§ EXERCISE BRIEF
Produce an exact copy of all records below.

§ SOURCE MATERIAL
Start of Block
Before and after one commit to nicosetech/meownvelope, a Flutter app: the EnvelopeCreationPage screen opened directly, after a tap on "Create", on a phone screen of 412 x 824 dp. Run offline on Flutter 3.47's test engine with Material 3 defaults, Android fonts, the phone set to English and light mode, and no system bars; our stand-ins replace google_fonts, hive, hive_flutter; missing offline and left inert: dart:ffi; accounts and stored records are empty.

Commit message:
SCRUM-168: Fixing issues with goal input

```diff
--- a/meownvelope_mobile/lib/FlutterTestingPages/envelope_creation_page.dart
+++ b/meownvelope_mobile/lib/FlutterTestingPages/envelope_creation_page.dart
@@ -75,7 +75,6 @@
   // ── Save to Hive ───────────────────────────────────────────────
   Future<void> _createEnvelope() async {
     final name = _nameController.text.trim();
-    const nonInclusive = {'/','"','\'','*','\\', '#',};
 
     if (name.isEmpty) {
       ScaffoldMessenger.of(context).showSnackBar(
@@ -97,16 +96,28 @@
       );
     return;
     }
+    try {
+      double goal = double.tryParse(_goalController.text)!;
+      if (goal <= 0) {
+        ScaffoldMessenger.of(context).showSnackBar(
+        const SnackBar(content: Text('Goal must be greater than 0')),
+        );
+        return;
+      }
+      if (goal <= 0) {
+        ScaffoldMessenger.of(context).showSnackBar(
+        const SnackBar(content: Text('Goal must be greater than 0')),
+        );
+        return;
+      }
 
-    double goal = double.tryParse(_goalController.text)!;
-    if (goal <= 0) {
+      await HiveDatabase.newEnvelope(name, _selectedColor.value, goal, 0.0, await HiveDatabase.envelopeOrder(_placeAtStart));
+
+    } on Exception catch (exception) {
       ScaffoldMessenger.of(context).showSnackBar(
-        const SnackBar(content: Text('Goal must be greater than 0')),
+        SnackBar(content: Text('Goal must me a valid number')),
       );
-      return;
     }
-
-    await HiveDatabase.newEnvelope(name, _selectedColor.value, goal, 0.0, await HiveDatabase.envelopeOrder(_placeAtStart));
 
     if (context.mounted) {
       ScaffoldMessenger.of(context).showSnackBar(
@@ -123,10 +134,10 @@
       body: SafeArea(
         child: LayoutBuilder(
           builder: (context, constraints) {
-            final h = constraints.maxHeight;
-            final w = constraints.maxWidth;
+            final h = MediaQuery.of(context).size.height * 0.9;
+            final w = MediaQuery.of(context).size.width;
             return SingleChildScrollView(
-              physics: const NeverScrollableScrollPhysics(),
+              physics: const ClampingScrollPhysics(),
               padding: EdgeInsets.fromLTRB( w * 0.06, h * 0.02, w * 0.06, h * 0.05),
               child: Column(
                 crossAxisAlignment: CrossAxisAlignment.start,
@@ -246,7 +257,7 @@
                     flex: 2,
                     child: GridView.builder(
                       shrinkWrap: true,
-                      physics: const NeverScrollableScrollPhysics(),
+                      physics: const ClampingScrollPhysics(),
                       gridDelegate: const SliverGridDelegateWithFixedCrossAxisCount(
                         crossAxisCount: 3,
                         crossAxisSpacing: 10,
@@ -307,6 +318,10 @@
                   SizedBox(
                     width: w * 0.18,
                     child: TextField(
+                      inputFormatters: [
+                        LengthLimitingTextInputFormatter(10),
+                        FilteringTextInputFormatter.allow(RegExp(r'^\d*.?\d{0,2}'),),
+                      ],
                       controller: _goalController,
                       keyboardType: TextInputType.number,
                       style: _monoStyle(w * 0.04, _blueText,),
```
End of Block
§ FINISHED EXERCISE
Before and after one commit to nicosetech/meownvelope, a Flutter app: the EnvelopeCreationPage screen opened directly, after a tap on "Create", on a phone screen of 412 x 824 dp. Run offline on Flutter 3.47's test engine with Material 3 defaults, Android fonts, the phone set to English and light mode, and no system bars; our stand-ins replace google_fonts, hive, hive_flutter; missing offline and left inert: dart:ffi; accounts and stored records are empty.

Commit message:
SCRUM-168: Fixing issues with goal input

```diff
--- a/meownvelope_mobile/lib/FlutterTestingPages/envelope_creation_page.dart
+++ b/meownvelope_mobile/lib/FlutterTestingPages/envelope_creation_page.dart
@@ -75,7 +75,6 @@
   // ── Save to Hive ───────────────────────────────────────────────
   Future<void> _createEnvelope() async {
     final name = _nameController.text.trim();
-    const nonInclusive = {'/','"','\'','*','\\', '#',};
 
     if (name.isEmpty) {
       ScaffoldMessenger.of(context).showSnackBar(
@@ -97,16 +96,28 @@
       );
     return;
     }
+    try {
+      double goal = double.tryParse(_goalController.text)!;
+      if (goal <= 0) {
+        ScaffoldMessenger.of(context).showSnackBar(
+        const SnackBar(content: Text('Goal must be greater than 0')),
+        );
+        return;
+      }
+      if (goal <= 0) {
+        ScaffoldMessenger.of(context).showSnackBar(
+        const SnackBar(content: Text('Goal must be greater than 0')),
+        );
+        return;
+      }
 
-    double goal = double.tryParse(_goalController.text)!;
-    if (goal <= 0) {
+      await HiveDatabase.newEnvelope(name, _selectedColor.value, goal, 0.0, await HiveDatabase.envelopeOrder(_placeAtStart));
+
+    } on Exception catch (exception) {
       ScaffoldMessenger.of(context).showSnackBar(
-        const SnackBar(content: Text('Goal must be greater than 0')),
+        SnackBar(content: Text('Goal must me a valid number')),
       );
-      return;
     }
-
-    await HiveDatabase.newEnvelope(name, _selectedColor.value, goal, 0.0, await HiveDatabase.envelopeOrder(_placeAtStart));
 
     if (context.mounted) {
       ScaffoldMessenger.of(context).showSnackBar(
@@ -123,10 +134,10 @@
       body: SafeArea(
         child: LayoutBuilder(
           builder: (context, constraints) {
-            final h = constraints.maxHeight;
-            final w = constraints.maxWidth;
+            final h = MediaQuery.of(context).size.height * 0.9;
+            final w = MediaQuery.of(context).size.width;
             return SingleChildScrollView(
-              physics: const NeverScrollableScrollPhysics(),
+              physics: const ClampingScrollPhysics(),
               padding: EdgeInsets.fromLTRB( w * 0.06, h * 0.02, w * 0.06, h * 0.05),
               child: Column(
                 crossAxisAlignment: CrossAxisAlignment.start,
@@ -246,7 +257,7 @@
                     flex: 2,
                     child: GridView.builder(
                       shrinkWrap: true,
-                      physics: const NeverScrollableScrollPhysics(),
+                      physics: const ClampingScrollPhysics(),
                       gridDelegate: const SliverGridDelegateWithFixedCrossAxisCount(
                         crossAxisCount: 3,
                         crossAxisSpacing: 10,
@@ -307,6 +318,10 @@
                   SizedBox(
                     width: w * 0.18,
                     child: TextField(
+                      inputFormatters: [
+                        LengthLimitingTextInputFormatter(10),
+                        FilteringTextInputFormatter.allow(RegExp(r'^\d*.?\d{0,2}'),),
+                      ],
                       controller: _goalController,
                       keyboardType: TextInputType.number,
                       style: _monoStyle(w * 0.04, _blueText,),
```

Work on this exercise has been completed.